▸ Activity: Below are some records. Pull every line that contains the word "Parents".

[Records excerpted from a collection]
== Segment start ==

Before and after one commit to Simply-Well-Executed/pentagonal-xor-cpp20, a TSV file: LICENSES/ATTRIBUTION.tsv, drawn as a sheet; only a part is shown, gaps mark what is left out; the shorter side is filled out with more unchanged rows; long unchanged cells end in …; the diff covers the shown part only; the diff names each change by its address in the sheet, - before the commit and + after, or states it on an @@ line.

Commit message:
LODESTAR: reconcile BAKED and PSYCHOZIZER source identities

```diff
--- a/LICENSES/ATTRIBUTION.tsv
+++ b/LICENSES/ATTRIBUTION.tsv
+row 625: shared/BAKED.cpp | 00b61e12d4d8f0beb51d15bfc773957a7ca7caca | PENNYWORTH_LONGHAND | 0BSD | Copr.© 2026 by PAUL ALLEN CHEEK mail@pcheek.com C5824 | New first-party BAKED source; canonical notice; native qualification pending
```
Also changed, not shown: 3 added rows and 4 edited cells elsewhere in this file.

== Segment end ==
== Segment start ==

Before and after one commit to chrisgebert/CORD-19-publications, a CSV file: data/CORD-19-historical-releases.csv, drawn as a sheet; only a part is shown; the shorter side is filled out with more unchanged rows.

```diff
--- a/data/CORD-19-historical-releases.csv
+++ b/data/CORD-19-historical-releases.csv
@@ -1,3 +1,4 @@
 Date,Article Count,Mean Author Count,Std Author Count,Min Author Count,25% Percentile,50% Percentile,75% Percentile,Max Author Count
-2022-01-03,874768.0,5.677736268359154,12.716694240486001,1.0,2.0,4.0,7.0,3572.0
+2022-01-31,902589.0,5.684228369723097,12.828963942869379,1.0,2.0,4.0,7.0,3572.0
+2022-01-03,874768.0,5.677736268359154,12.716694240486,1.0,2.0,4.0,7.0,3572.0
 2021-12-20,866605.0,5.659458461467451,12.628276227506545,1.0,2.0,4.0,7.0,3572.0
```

== Segment end ==
== Segment start ==

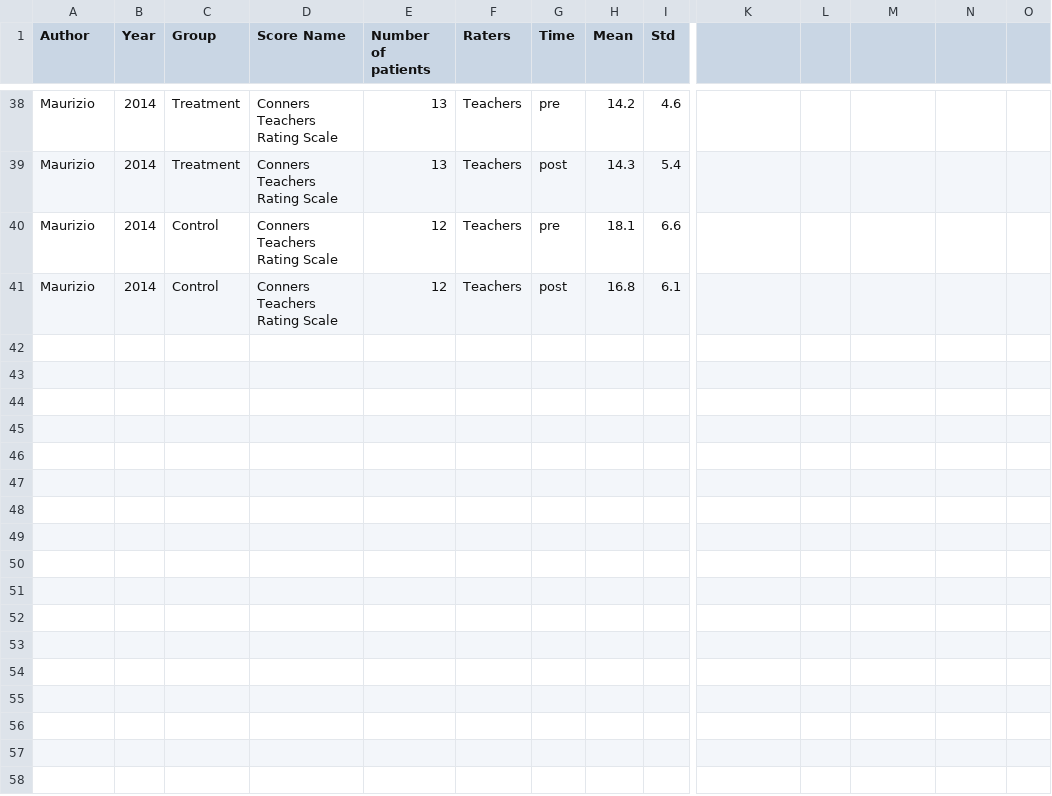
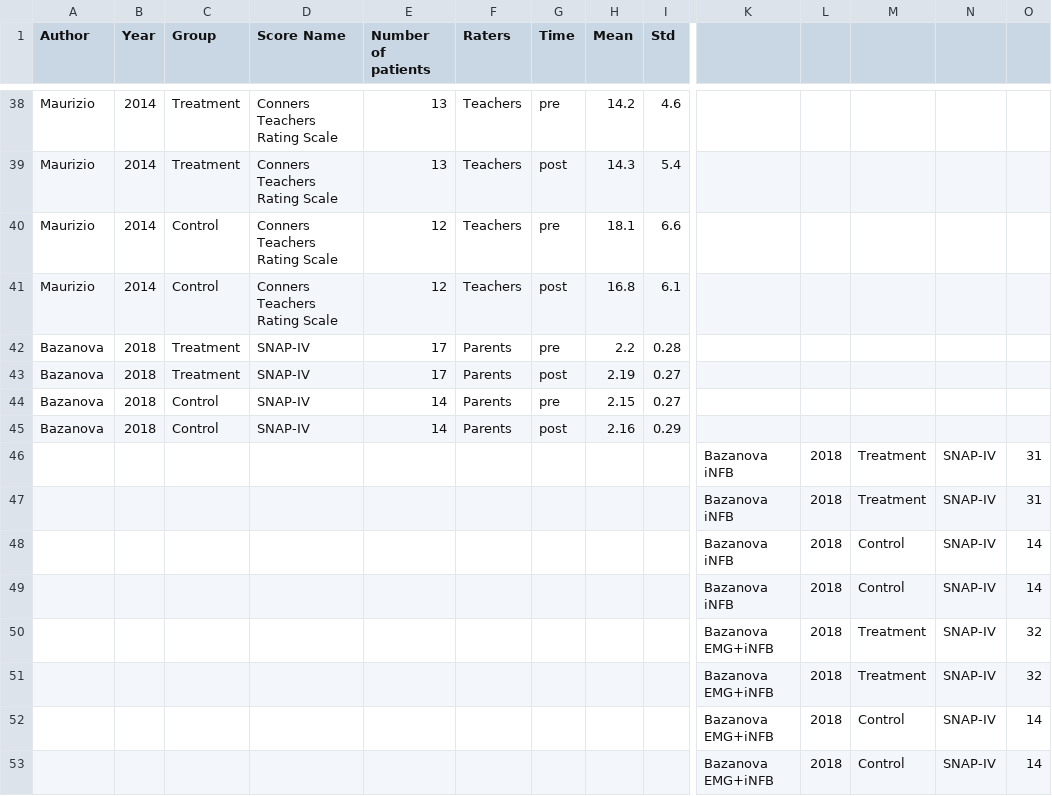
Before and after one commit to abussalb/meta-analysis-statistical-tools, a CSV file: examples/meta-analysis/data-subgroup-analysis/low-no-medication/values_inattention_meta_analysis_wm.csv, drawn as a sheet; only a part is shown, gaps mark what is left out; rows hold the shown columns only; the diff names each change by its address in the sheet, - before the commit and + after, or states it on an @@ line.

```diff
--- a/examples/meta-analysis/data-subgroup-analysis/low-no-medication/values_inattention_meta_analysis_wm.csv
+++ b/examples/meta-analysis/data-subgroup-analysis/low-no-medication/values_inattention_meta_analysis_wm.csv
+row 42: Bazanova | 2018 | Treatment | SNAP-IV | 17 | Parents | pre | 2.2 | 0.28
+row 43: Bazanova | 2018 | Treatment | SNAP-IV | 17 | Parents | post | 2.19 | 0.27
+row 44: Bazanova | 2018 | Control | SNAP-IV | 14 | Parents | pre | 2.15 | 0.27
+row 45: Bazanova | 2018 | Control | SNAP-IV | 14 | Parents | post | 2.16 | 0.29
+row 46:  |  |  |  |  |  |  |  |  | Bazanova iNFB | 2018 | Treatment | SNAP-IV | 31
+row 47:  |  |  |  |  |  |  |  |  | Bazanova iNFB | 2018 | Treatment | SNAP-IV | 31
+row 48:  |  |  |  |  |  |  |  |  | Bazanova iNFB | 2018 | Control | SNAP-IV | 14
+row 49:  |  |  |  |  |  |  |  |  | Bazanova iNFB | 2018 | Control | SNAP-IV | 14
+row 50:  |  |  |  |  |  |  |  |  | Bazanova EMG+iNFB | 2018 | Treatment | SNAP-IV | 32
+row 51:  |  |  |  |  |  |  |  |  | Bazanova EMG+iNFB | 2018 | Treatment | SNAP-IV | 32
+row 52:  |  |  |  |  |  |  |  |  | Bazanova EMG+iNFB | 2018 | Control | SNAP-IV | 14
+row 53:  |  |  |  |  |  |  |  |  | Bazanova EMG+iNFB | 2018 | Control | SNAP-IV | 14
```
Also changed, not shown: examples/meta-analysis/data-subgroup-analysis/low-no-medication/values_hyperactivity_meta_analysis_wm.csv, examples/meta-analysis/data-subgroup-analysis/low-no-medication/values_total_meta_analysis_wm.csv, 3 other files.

== Segment end ==

▸ Task response:
+row 42: Bazanova | 2018 | Treatment | SNAP-IV | 17 | Parents | pre | 2.2 | 0.28
+row 43: Bazanova | 2018 | Treatment | SNAP-IV | 17 | Parents | post | 2.19 | 0.27
+row 44: Bazanova | 2018 | Control | SNAP-IV | 14 | Parents | pre | 2.15 | 0.27
+row 45: Bazanova | 2018 | Control | SNAP-IV | 14 | Parents | post | 2.16 | 0.29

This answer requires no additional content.